# List of Notes - Category: Creating New Functions from Old

## Transformation of Functions

By applying certain transformations to the graph of a given function we can obtain new functions. This will give the ability to sketch the graphs of many functions quickly based on the old one. It will also be easier to write equations for given graphs.

## Combinations of Functions

Let and f and g be functions with domains X_1 and X_2. Then the functions f+g, f-g, fg, and f/g are defined as follows:

1. (f+g)(x)=f(x)+g(x). Domain is intersection of domains X_1 and X_2: X_1 nn X_2.
2. (f-g)(x)=f(x)-g(x). Domain is intersection of domains X_1 and X_2: X_1 nn X_2.
3. (fg)(x)=f(x)*g(x). Domain is intersection of domains X_1 and X_2: X_1 nn X_2.
4. (f/g)(x)=(f(x))/(g(x)). Domain is intersection of domains X_1 and X_2: and such x that g(x)!=0: {x in X_1 nn X_2,g(x)!=0}.

Example.

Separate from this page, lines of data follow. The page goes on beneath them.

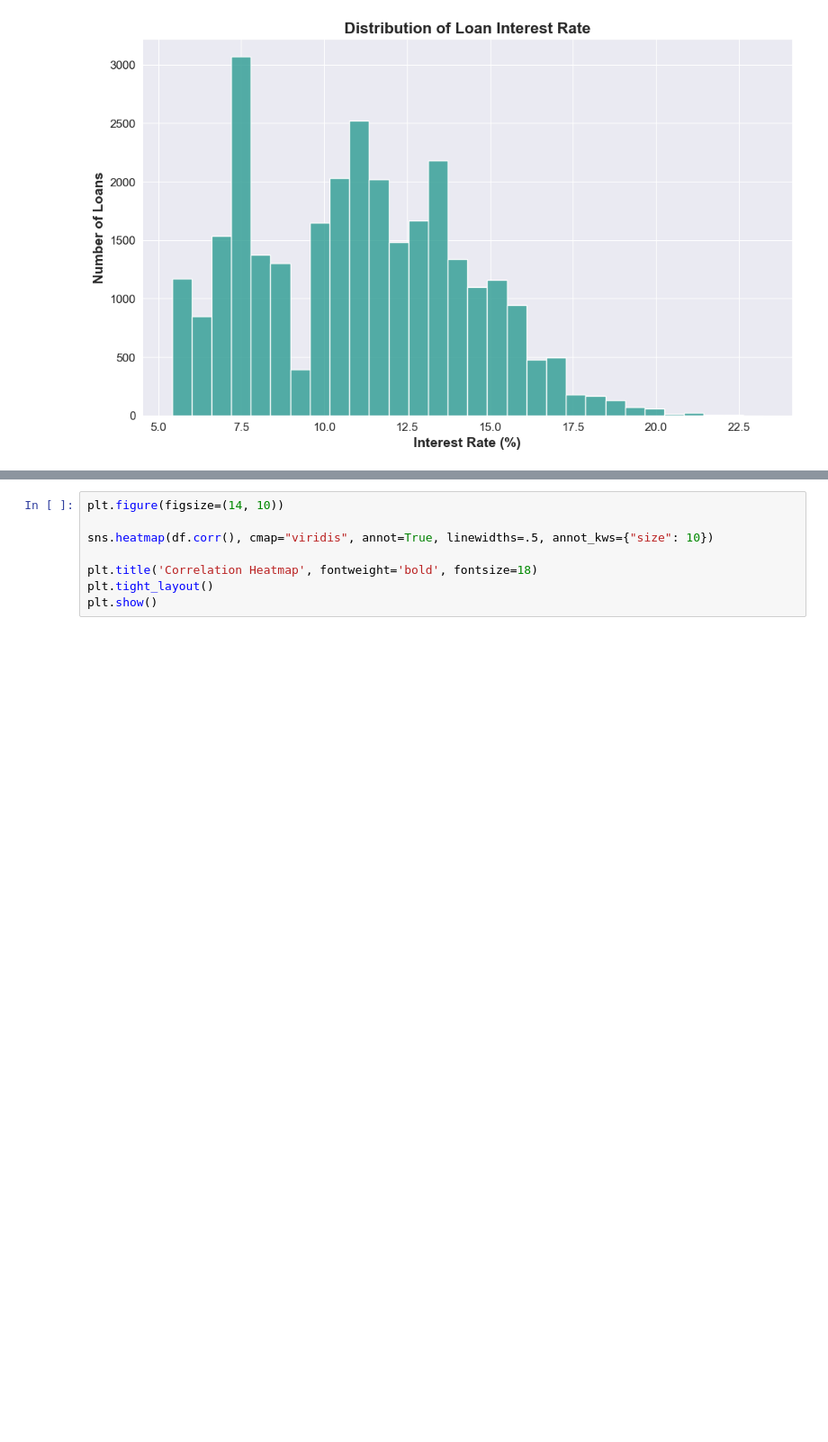
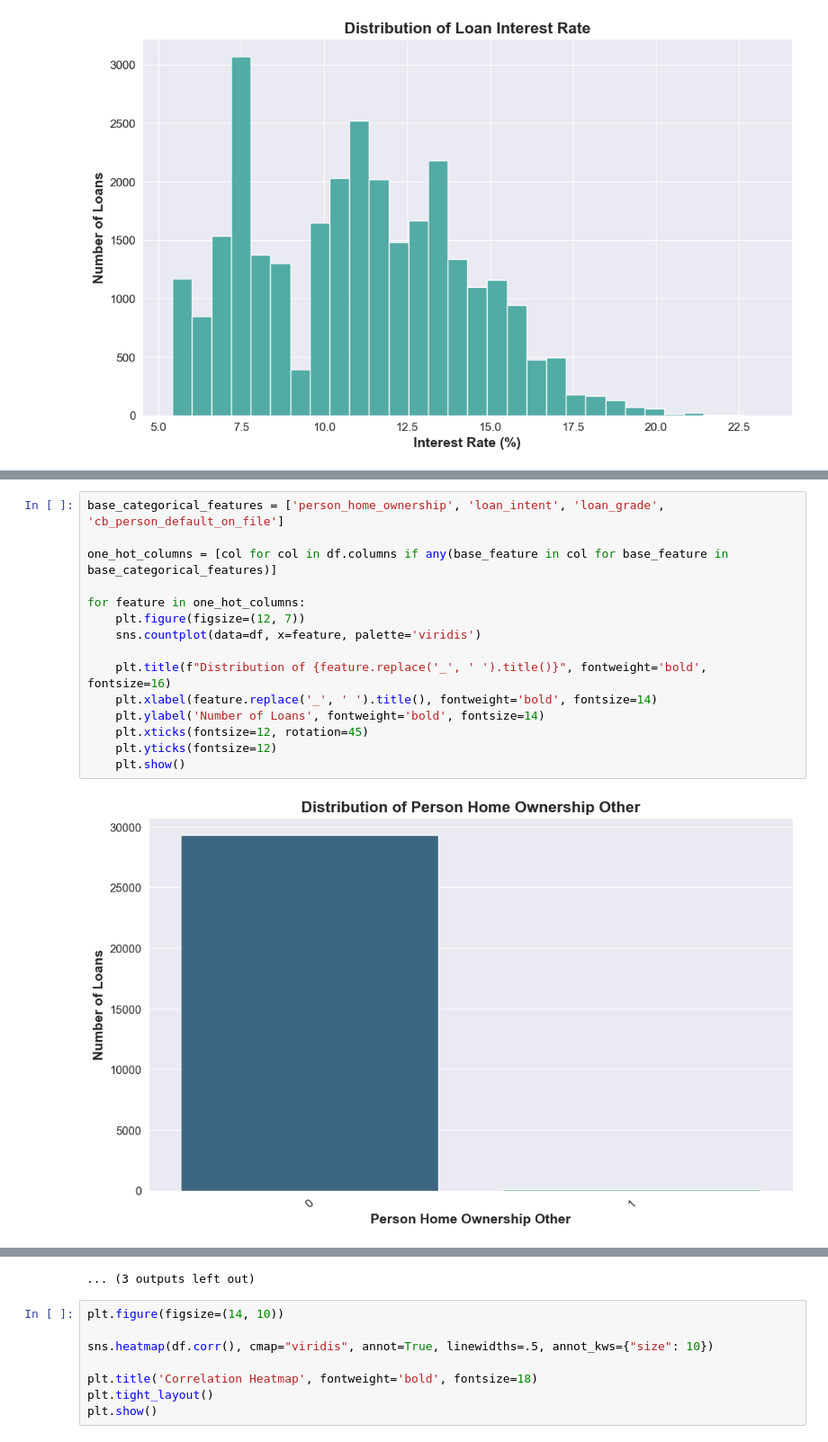
Before and after one commit to mulletolog/DataSense, a Jupyter notebook: Credit_Risk_Assessment/CRA.ipynb, the cells around one changed output, grey strips where cells are left out. Shown at 90% size. Saved outputs shown, nothing was run; the diff lists cells and outputs as text; blank space fills up the shorter version.

```diff
--- a/Credit_Risk_Assessment/CRA.ipynb
+++ b/Credit_Risk_Assessment/CRA.ipynb
@@ -295,0 +317,17 @@ plt.show()
+# %%
+base_categorical_features = ['person_home_ownership', 'loan_intent', 'loan_grade', 'cb_person_default_on_file']
+
+one_hot_columns = [col for col in df.columns if any(base_feature in col for base_feature in base_categorical_features)]
+
+for feature in one_hot_columns:
+    plt.figure(figsize=(12, 7))
+    sns.countplot(data=df, x=feature, palette='viridis')
+
+    plt.title(f"Distribution of {feature.replace('_', ' ').title()}", fontweight='bold', fontsize=16)
+    plt.xlabel(feature.replace('_', ' ').title(), fontweight='bold', fontsize=14)
+    plt.ylabel('Number of Loans', fontweight='bold', fontsize=14)
+    plt.xticks(fontsize=12, rotation=45)
+    plt.yticks(fontsize=12)
+    plt.show()
+# %% [output]
+[figure, added]
@@ -296,3 +345,4 @@ plt.show()
+... (3 outputs left out)
 # %%
 plt.figure(figsize=(14, 10))
 
```
Also changed, not shown: parts of 17 cells of this notebook.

If f(x)=sqrt(x-2) and g(x)=sqrt(9-x^2) find f+g, f-g, fg, and f/g.

## Composition of Functions

Suppose that y=f(u)=ln(u) and u=g(x)=sin(x) . Since y is a function of u and u is afunction of x the we obtain that y is a function of x: y=f(u)=f(g(x))=f(sin(x))=ln(sin(x)) .

The procedure is called composition because the new function is composed of the two given functions f and g.